In The Inner Touch: Archaeology of a Sensation, and the chapter entitled ‘The Anesthetic Animal,’ Daniel Heller-Roazen describes a contemporary ‘suffering of thinking’ which procedes by excision of feeling and even identity, minds for which the perception of bodily feelings apparently no longer exists, a mind without body: “A common insensibility, however ‘inhuman’ it may have seemed to Aristotle, has become the rule: we are all, to rewrite Musil’s famous phrase, ‘men without perceptual qualities.'”

Earlier, Heller-Roazen had written of this depersonalization phenomena:

“This may seem a strange state, and, in the course of the millennial reflection on the nature of the speaking living being in the West, there is no doubt that it is novel.

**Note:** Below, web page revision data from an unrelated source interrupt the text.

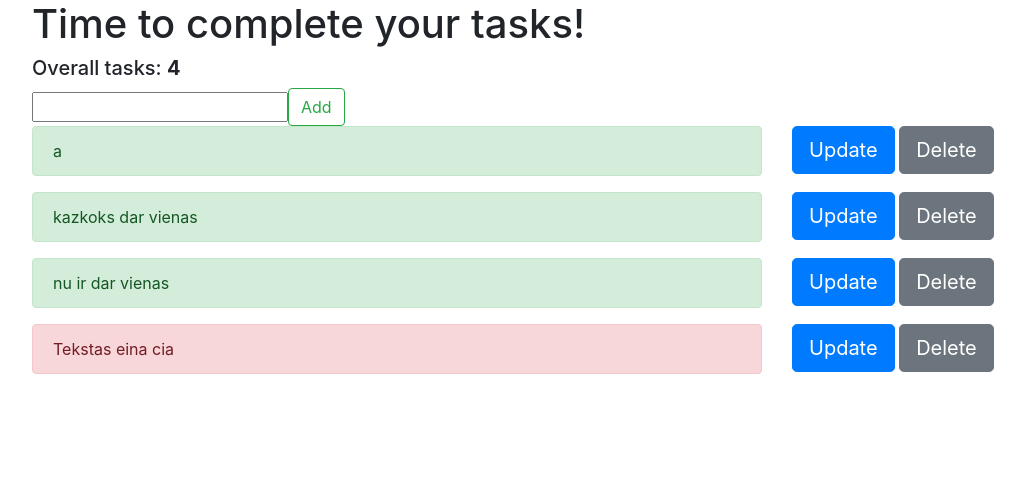
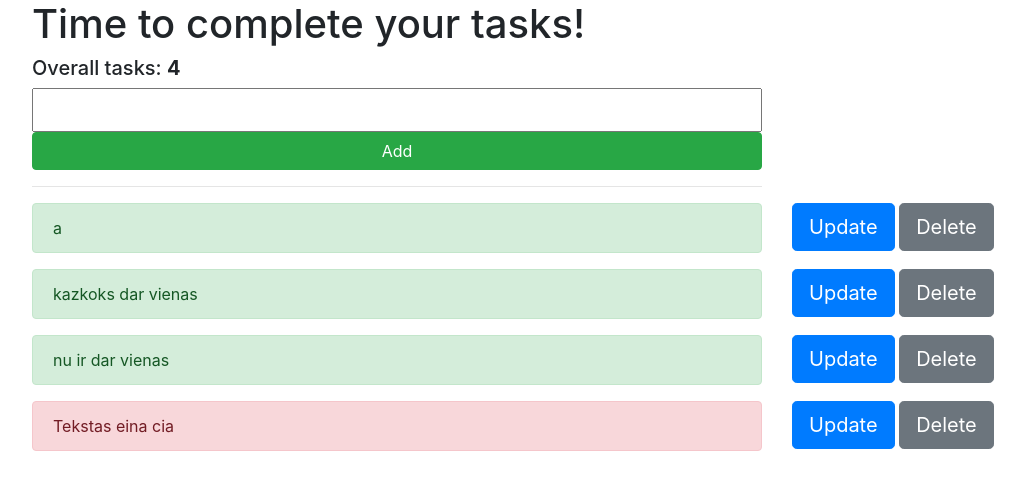
Before and after one commit to motiejusd/django_projects, a Django app: page /todolist/ in a window 1280 px wide. Shown: the top 490 px of the page, without its empty margins (53-1078 px from the left). Run offline with Django 3.2, Linux system fonts and the light colour scheme; data comes from the database, SQL or seed files in the repository; both versions use the stored data as it was after the commit.

Commit message:
testing/adding bootstrap to main.html and base.html

```diff
--- a/todolist/templates/todolist/base.html
+++ b/todolist/templates/todolist/base.html
@@ -7,7 +7,14 @@
 
     <!-- Bootstrap CSS -->
     <link rel="stylesheet" href="https://cdn.jsdelivr.net/npm/bootstrap@4.5.3/dist/css/bootstrap.min.css" integrity="sha384-TX8t27EcRE3e/ihU7zmQxVncDAy5uIKz4rEkgIXeMed4M0jlfIDPvg6uqKI2xXr2" crossorigin="anonymous">
-
+    <style>
+      input{
+        width: 100%;
+        padding:8px 0;
+        margin: 0 0;
+        box-sizing: border-box;
+      }
+    </style>
     <title>{% block title %}{% endblock %}</title>
     {% block head %} {% endblock %}
   </head>
--- a/todolist/templates/todolist/main.html
+++ b/todolist/templates/todolist/main.html
@@ -3,11 +3,17 @@
 
   <h1>Time to complete your tasks!</h1>
   <h5>Overall tasks: <strong>{{ tasks_count }}</strong></h5>
-  <form class="form-inline" action="" method="POST">
+  <form action="" method="POST">
     {% csrf_token %}
-    {{ form.description }}
-    <input class="btn btn-outline-success" type="submit" name="Create task" value="Add">
+    <div class="row">
+      <div class="col-md-8">{{ form.description }}</div>
+    </div>
+    <div class="row">
+      <div class="col-md-8"><input class="btn btn-success" type="submit" name="Create task" value="Add"><hr></div>
+
+    </div>
   </form>
+
   {% if tasks %}
     {% for task in tasks %}
   <div class="row">
```
Also changed, not shown: db.sqlite3.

But it can be said to have been in part anticipated by the tradition. One metaphysical determination of human nature now reaches its fulfillment. The animal vanishes from man: in a speaking being, thought and existence remain, at least absolved of the animal power that was the sense of life. Such an ‘absolution,’ to be sure, can seem a parody of fulfillment, but that makes it no less fulfillment of a sort.”

Thus a parade of blank faced, puppetized serial killers, school shooters, random violence, and the pursuit of the ‘X-treme’ in all areas of twentieth century life, anything to fill what seems to be an empty space which all the flotsam and jetsam of a life lived in media saturation strives to patch (“jetsam has been voluntarily cast into the sea (jettisoned) by the crew of a ship, usually in order to lighten it in an emergency; while flotsam describes goods that are floating on the water without having been thrown in deliberately, often after a shipwreck”), lives in the shadow of the ship wreck/catastrophe and disaster in slow motion.

This is the fate of fate: to be fateless:

“Are the great affects of the twentieth century, the sensible impressions discovered then and not before, not all feelings of the progressive retreat and vanishing of all feeling? The ‘poverty of experience’ (erfahrungsarmut) identified by Benjamin, the state of ‘being left empty’ (leergelassenheit) said by Heidegger to define the ‘deep boredom’ we all know, the overwhelming insomniac impression of the bare fact that ‘there is’ (il y a), described by Levinas as an absolute ‘experience of depersonalization’: these basic impressions are the fundamental feelings of a culture that has bid farewell to the primary perceptual power of the tradition. They are the affects that belong to animals who strive to think and to think about themselves with increasing might but who no longer sense that they sense, if not in perceiving at the limit, that their ailing perceptions are, in truth, of nothing and of no one.”

[….] “Some may wish to deny the fact; others may lament it as an evil of the present; still others may celebrate it as a triumph of a resilience of the mind and body unseen unti now. But the truth is that a transformation in the speaking living being poses a challenge to thought that can hardly be avoided. [….] Any ethics worthy of the name must confront the promise and the threat contained in the sensation that today we may no longer, or may not yet, sense anything at all.”

From the point of view of the Coming Machine Culture, the ability to dissociate, dis-assemble, and re-assemble body and soul will no doubt be seen as a virtue. It is already, wot!